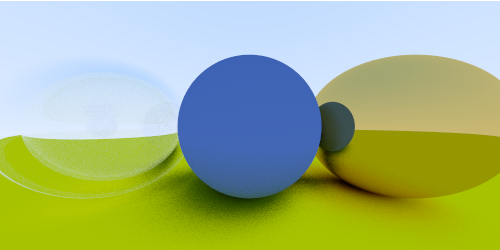
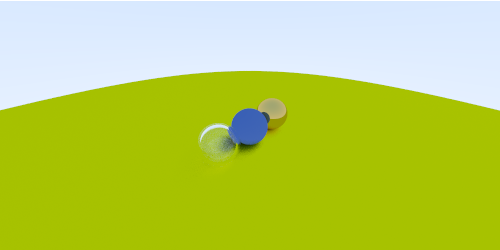
dof wip

diff --git a/go/ray-tracing-in-one-weekend/src/gfx/camera.go b/go/ray-tracing-in-one-weekend/src/gfx/camera.go
@@ -1,6 +1,9 @@
 package gfx
 
 import (
+	"math"
+
+	"github.com/robertsmj1/learning/go/ray-tracing-in-one-weekend/src/util"
 	"github.com/robertsmj1/learning/go/ray-tracing-in-one-weekend/src/vec"
 )
 
@@ -15,32 +18,33 @@ type camera struct {
 	Vertical        vec.Vec3
 }
 
-func NewCamera() camera {
-	aspect_ratio := 2.0
-	viewport_height := 2.0
+func NewCamera(lookfrom vec.Point, lookat vec.Point, vup vec.Vec3, vfov float64, aspect_ratio float64, aperture float64, focus_dist float64) camera {
+	theta := util.DegreesToRadius(vfov)
+	h := math.Tan(theta / 2.0)
+	viewport_height := 2.0 * h
 	viewport_width := aspect_ratio * viewport_height
-	focal_length := 1.0
 
-	origin := vec.Point{X: 0, Y: 0, Z: 0}
-	horizontal := vec.Vec3{X: viewport_width, Y: 0, Z: 0}
-	vertical := vec.Vec3{X: 0, Y: viewport_height, Z: 0}
-	lower_left_corner := origin.
-		Subtract(horizontal.Divide(2)).
-		Subtract(vertical.Divide(2)).
-		Subtract(vec.Vec3{X: 0, Y: 0, Z: focal_length})
+	w := lookfrom.Subtract(lookat).Unit()
+	u := vec.Cross(vup, w).Unit()
+	v := vec.Cross(w, u)
+
+	origin := lookfrom
+	horizontal := u.Multiply(viewport_width)
+	vertical := v.Multiply(viewport_height)
+	lower_left_corner := origin.Subtract(horizontal.Divide(2)).Subtract(vertical.Divide(2)).Subtract(w)
 
 	return camera{
 		Origin:          origin,
-		Horizontal:      horizontal,
-		Vertical:        vertical,
+		Horizontal:      u.Multiply(viewport_width),
+		Vertical:        v.Multiply(viewport_height),
 		LowerLeftCorner: lower_left_corner,
 	}
 }
 
-func (c camera) GetRay(u, v float64) vec.Ray {
+func (c camera) GetRay(s, t float64) vec.Ray {
 	dir := c.LowerLeftCorner.
-		Add(c.Horizontal.Multiply(u)).
-		Add(c.Vertical.Multiply(v)).
+		Add(c.Horizontal.Multiply(s)).
+		Add(c.Vertical.Multiply(t)).
 		Subtract(c.Origin)
 
 	return vec.Ray{Origin: c.Origin, Direction: dir}

diff --git a/go/ray-tracing-in-one-weekend/src/main.go b/go/ray-tracing-in-one-weekend/src/main.go
@@ -32,22 +32,31 @@ func main() {
 	const samples_per_pixel = 100
 	const max_depth = 50
 
-	var world hit.HittableList
-
 	material_ground := mat.Lambertian{Albedo: vec.Color{X: 0.8, Y: 0.8, Z: 0.0}}
 	material_center := mat.Lambertian{Albedo: vec.Color{X: 0.1, Y: 0.2, Z: 0.5}}
 	material_left := mat.Dielectric{IR: 1.5}
 	material_right := mat.Metal{Albedo: vec.Color{X: 0.8, Y: 0.6, Z: 0.2}, Fuzz: 0.0}
+	// material_left := mat.Lambertian{Albedo: vec.Color{X: 0, Y: 0, Z: 1}}
+	// material_right := mat.Lambertian{Albedo: vec.Color{X: 1, Y: 0, Z: 0}}
 
+	var world hit.HittableList
 	world.Add(geo.Sphere{Center: vec.Point{X: 0, Y: -100.5, Z: -1}, Radius: 100, Mat: material_ground})
 	world.Add(geo.Sphere{Center: vec.Point{X: 0, Y: 0, Z: -1}, Radius: 0.5, Mat: material_center})
 	world.Add(geo.Sphere{Center: vec.Point{X: -1, Y: 0, Z: -1}, Radius: 0.5, Mat: material_left})
 	world.Add(geo.Sphere{Center: vec.Point{X: -1, Y: 0, Z: -1}, Radius: -0.4, Mat: material_left})
 	world.Add(geo.Sphere{Center: vec.Point{X: 1, Y: 0, Z: -1}, Radius: 0.5, Mat: material_right})
+	// world.Add(geo.Sphere{Center: vec.Point{X: -R, Y: 0, Z: -1}, Radius: R, Mat: material_left})
+	// world.Add(geo.Sphere{Center: vec.Point{X: R, Y: 0, Z: -1}, Radius: R, Mat: material_right})
 
 	// Camera
-	camera := gfx.NewCamera()
+	lookfrom := vec.Point{X: -2, Y: 2, Z: 1}
+	lookat := vec.Point{X: 0, Y: 0, Z: -1}
+	vup := vec.Point{X: 0, Y: 1, Z: 0}
+	dist_to_focus := lookfrom.Subtract(lookat).Length()
+	aperture := 0.0
+	camera := gfx.NewCamera(lookfrom, lookat, vup, 90.0, aspect_ratio, aperture, dist_to_focus)
 
+	// Render
 	bar := progressbar.Default(int64(image_height))
 	img := image.NewNRGBA(image.Rect(0, 0, image_width, image_height))
 

diff --git a/go/ray-tracing-in-one-weekend/src/vec/vec3.go b/go/ray-tracing-in-one-weekend/src/vec/vec3.go
@@ -128,6 +128,16 @@ func RandomInUnitSphere() Vec3 {
 	return p
 }
 
+func RandomInUnitDisk() Vec3 {
+	for {
+		p := Vec3{X: util.RandomInRange(-1, 1), Y: util.RandomInRange(-1, 1), Z: 0}
+		if p.LengthSquared() >= 1 {
+			continue
+		}
+		return p
+	}
+}
+
 func RandomUnitVector() Vec3 {
 	return RandomInUnitSphere().Unit()
 }
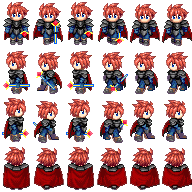
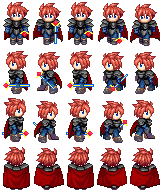
Changed pics slightly to exclude unused frame of combat

diff --git a/src/com/timothyaveni/apcsfinal/client/Entity.java b/src/com/timothyaveni/apcsfinal/client/Entity.java
@@ -75,7 +75,7 @@ public abstract class Entity {
 	public BufferedImage getImage(long frame) {
 		if (!moving) {
 			if (startedAttack) {
-				currentSubImage = image.getSubimage((int) (5 * 32), getLocation().getDirection() * 48, this.getWidth(),
+				currentSubImage = image.getSubimage((int) (4 * 32), getLocation().getDirection() * 48, this.getWidth(),
 						this.getHeight());
 			} else {
 				currentSubImage = image.getSubimage(0, getLocation().getDirection() * 48, this.getWidth(),
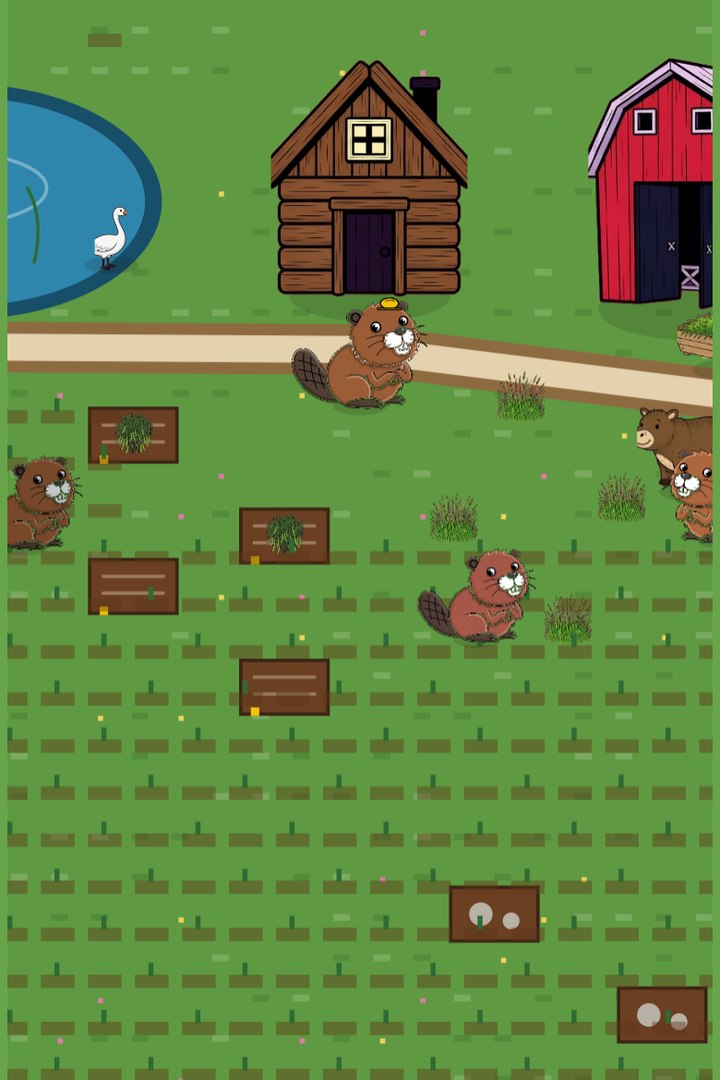
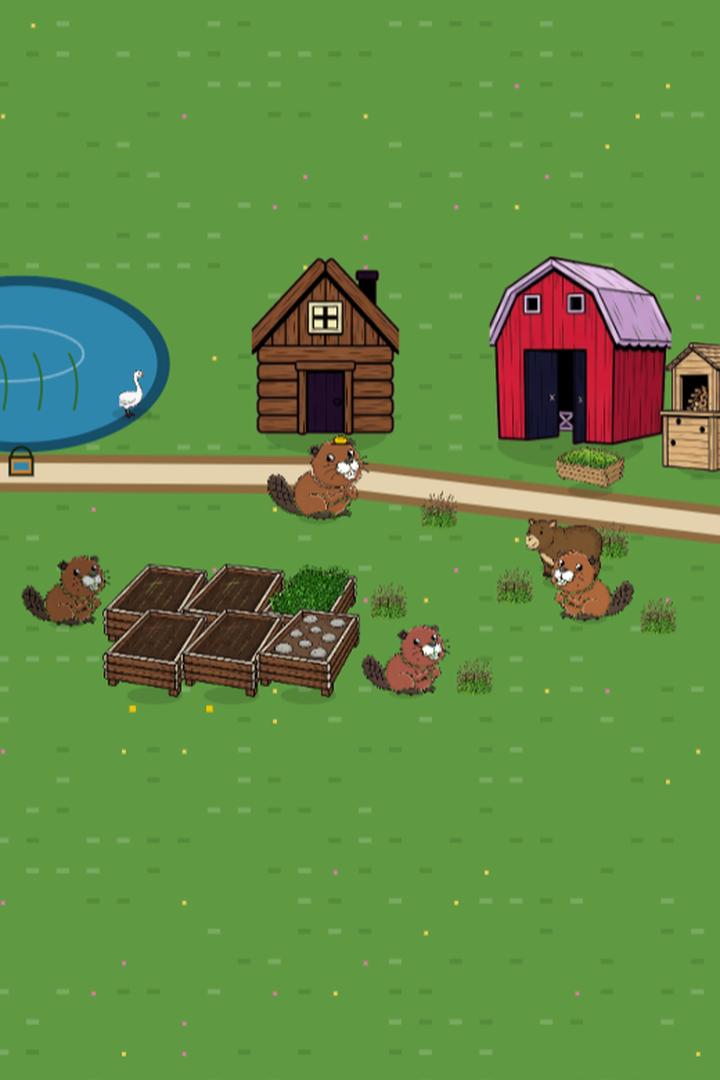
Show the Willow Cut yard, with the lodge and packed beds, on the hub card.

diff --git a/index.html b/index.html
@@ -167,7 +167,7 @@
         </div>
       </a>
       <a class="card" href="https://ccosma1.github.io/bober-frost-lodge/">
-        <img src="assets/cards/willow-cut.png?v=wc3" alt="" />
+        <img src="assets/cards/willow-cut.png?v=wc4" alt="" />
         <div class="body">
           <h3>Bober Willow Cut <span class="badge updated">UPDATED</span></h3>
           <p class="kind">Farm / willow bank</p>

WORK REQUIRED: From the material above, determine how many lines hold the string "return"; give the number without comment.

SOLVED EXERCISE: 5